**Instructions for the task**
Go through the data below and gather each line containing "TSHE".

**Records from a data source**
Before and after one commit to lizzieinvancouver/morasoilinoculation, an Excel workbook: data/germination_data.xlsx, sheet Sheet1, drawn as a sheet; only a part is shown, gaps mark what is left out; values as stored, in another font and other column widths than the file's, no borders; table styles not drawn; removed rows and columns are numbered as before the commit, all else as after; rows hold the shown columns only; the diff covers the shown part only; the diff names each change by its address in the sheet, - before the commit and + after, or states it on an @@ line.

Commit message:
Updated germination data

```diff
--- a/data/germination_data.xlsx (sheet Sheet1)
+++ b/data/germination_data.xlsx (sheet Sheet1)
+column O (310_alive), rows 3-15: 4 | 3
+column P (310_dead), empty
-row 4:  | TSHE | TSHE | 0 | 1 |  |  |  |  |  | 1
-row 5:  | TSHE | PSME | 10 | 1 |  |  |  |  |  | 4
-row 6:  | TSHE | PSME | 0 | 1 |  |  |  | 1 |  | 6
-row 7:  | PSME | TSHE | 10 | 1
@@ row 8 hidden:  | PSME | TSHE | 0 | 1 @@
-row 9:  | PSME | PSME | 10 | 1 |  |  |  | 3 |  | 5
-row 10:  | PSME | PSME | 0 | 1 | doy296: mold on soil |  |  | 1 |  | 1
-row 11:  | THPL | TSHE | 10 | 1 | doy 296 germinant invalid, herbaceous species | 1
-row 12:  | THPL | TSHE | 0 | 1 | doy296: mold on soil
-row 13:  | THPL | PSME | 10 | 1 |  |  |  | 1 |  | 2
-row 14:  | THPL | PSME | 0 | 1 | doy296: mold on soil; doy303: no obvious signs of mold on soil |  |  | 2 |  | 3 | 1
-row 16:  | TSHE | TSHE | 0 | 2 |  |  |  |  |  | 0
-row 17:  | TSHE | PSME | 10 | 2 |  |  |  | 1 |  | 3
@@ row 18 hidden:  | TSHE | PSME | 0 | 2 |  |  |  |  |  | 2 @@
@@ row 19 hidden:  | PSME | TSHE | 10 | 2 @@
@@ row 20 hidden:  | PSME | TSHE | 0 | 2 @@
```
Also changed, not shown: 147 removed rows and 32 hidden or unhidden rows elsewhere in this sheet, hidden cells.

**Response box**
-row 4:  | TSHE | TSHE | 0 | 1 |  |  |  |  |  | 1
-row 5:  | TSHE | PSME | 10 | 1 |  |  |  |  |  | 4
-row 6:  | TSHE | PSME | 0 | 1 |  |  |  | 1 |  | 6
-row 7:  | PSME | TSHE | 10 | 1
@@ row 8 hidden:  | PSME | TSHE | 0 | 1 @@
-row 11:  | THPL | TSHE | 10 | 1 | doy 296 germinant invalid, herbaceous species | 1
-row 12:  | THPL | TSHE | 0 | 1 | doy296: mold on soil
-row 16:  | TSHE | TSHE | 0 | 2 |  |  |  |  |  | 0
-row 17:  | TSHE | PSME | 10 | 2 |  |  |  | 1 |  | 3
@@ row 18 hidden:  | TSHE | PSME | 0 | 2 |  |  |  |  |  | 2 @@
@@ row 19 hidden:  | PSME | TSHE | 10 | 2 @@
@@ row 20 hidden:  | PSME | TSHE | 0 | 2 @@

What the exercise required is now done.